but i do not notice these details until she pulls back the other chair at my table i smile quickly, not taking my fingers from the keyboard somehow, i glance down and see the books she has in her bony hands
"tasha tudor: around the year" "tasha tudor: pumpkin moonshine" and many more
i hate the crackle of the intercom and the way a painfully familiar hush washes over a room full of people. rooms havent failed to go silent since the incident. our breaths all hitch in some horrifying unison as we remember and shake.
the day after i nearly cried when announcements came over speakers, a familiar voice trying to reassure as i struggled to suppress. it was a class meeting to discuss the situation.
there was frustration and anger, class meetings spilling over, and when it was our turn to speak, we kept going and going.
"if city hall wasnt safe yesterday when will it ever be safe? students were turned away because they dont ride the bus or they don't have a car. what will you do in a real emergency?"
Church street is lit up tonight, it's only a few blocks to where dad said he parked the car... I tell myself. I wave goodbye to my friends still eating ice cream inside; the sugar haze of happiness has begun to wear off.
Is that the rustle of my backpack on my shoulders, or is someone behind me? It's just my backpack. Stupid, stupid, stupid. Everyone knows girls shouldn't walk alone at night.
I pass strange men in coats, my eyes downcast. Every time I pass another girl: How far away will she have to be to not hear me scream? Stupid, stupid, stupid. I should have asked a friend to walk me.

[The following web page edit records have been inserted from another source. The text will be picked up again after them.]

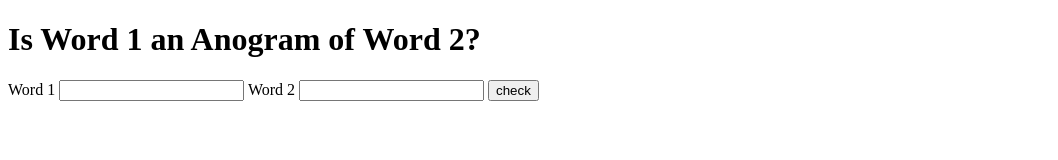
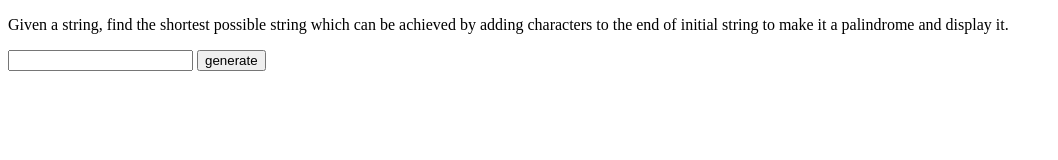
Before and after one commit to vangst/onsite-code-challenge, a website: page public/index.html in a window 1280 px wide. Shown: the whole page, without its empty margins (0-1058 px from the left). Drawn offline with Linux system fonts and the light colour scheme.

Commit message:
Update challenge to palindrome

```diff
--- a/public/index.html
+++ b/public/index.html
@@ -7,13 +7,10 @@
   </script>
 </head>
 <body>
-  <h1>Is Word 1 an Anogram of Word 2?</h1>
-  <label for='word1'>Word 1</label>
-  <input id='word1' />
-  <label for='word2'>Word 2</label>
-  <input id='word2' />
-  <button onclick="onClick()">check</button>
+  <p>Given a string, find the shortest possible string which can be achieved by adding characters to the end of initial string to make it a palindrome and display it.</p>
+  <input id='palindrome-input' />
+  <button onclick="onClick()">generate</button>
   <div>
-    <span id='result' />
+    <span id='output' />
   </div>
 </body>
```
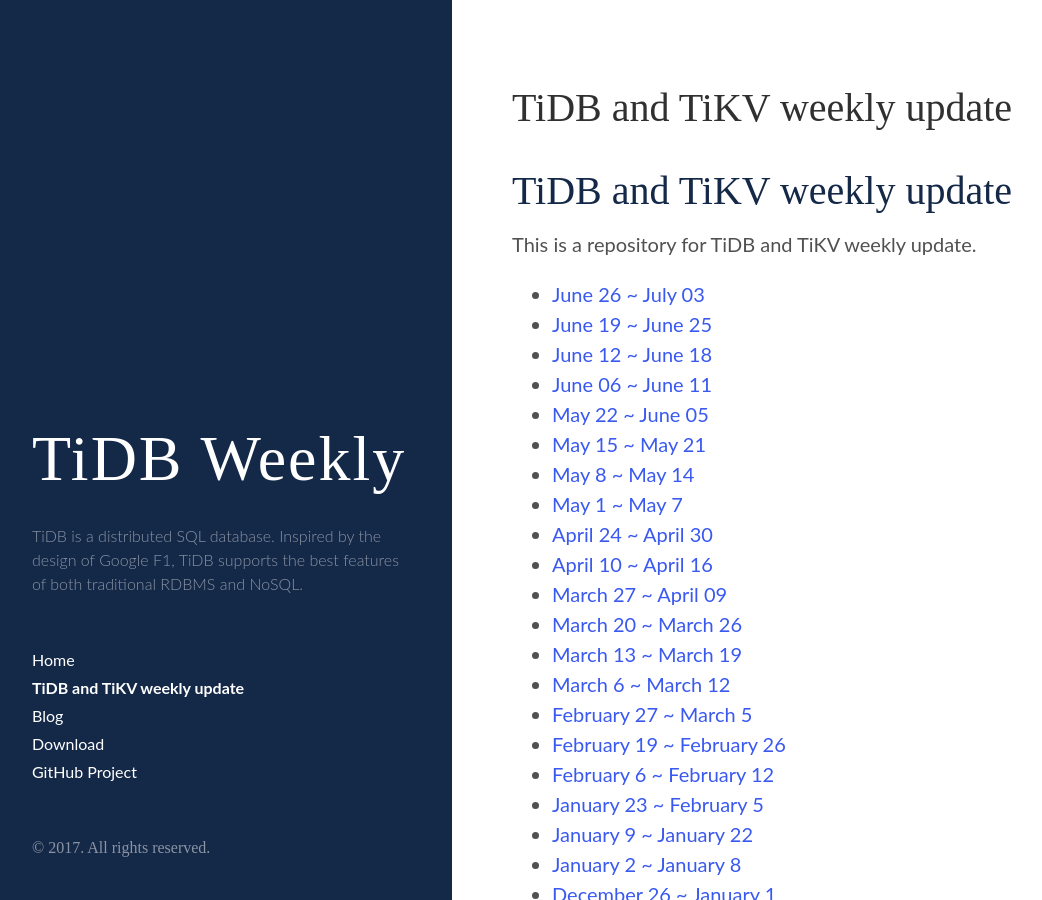
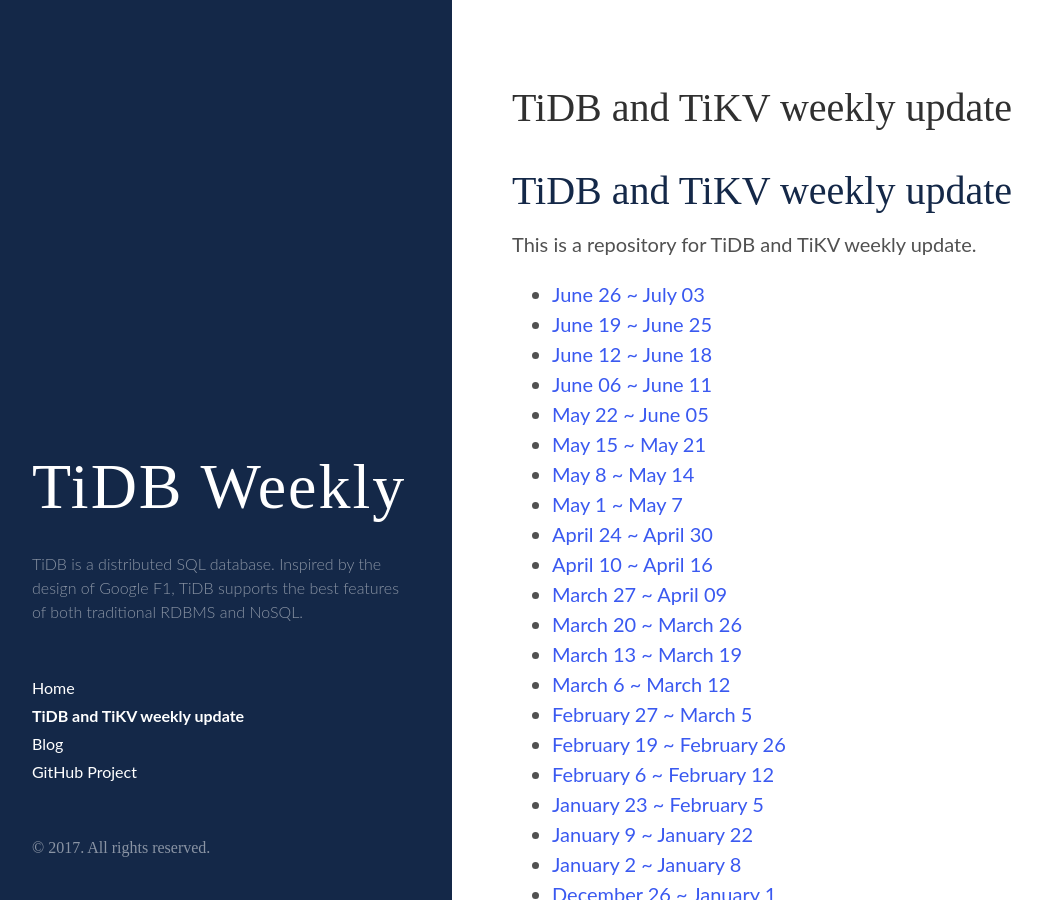
Before and after one commit to pingcap/weekly, a Jekyll site: the page built from README.md, in a window 1280 px wide and 900 px high. Shown: the whole window, without its empty margins (8-1050 px from the left). Built offline with Jekyll 4.4.1, drawn with Linux system fonts in a browser that asks for light colours; some web fonts are replaced; our own code applies the rules of GitHub Pages for plain Markdown files.

Commit message:
hidden the download entry

```diff
--- a/_includes/sidebar.html
+++ b/_includes/sidebar.html
@@ -27,7 +27,7 @@
       {% endfor %}
 
       <a class="sidebar-nav-item" href="{{ site.blog.url }}">Blog</a>
-      <a class="sidebar-nav-item" href="{{ site.github.repo }}/archive/{{ site.version }}.zip">Download</a>
+      <!-- <a class="sidebar-nav-item" href="{{ site.github.repo }}/archive/{{ site.version }}.zip">Download</a> -->
       <a class="sidebar-nav-item" href="{{ site.github.repo }}">GitHub Project</a>
     </nav>
 
```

I take my phone out, pretend to text someone. Look, I could call 911 in a second. It's dead. Stupid, stupid, stupid. I should have borrowed a charger.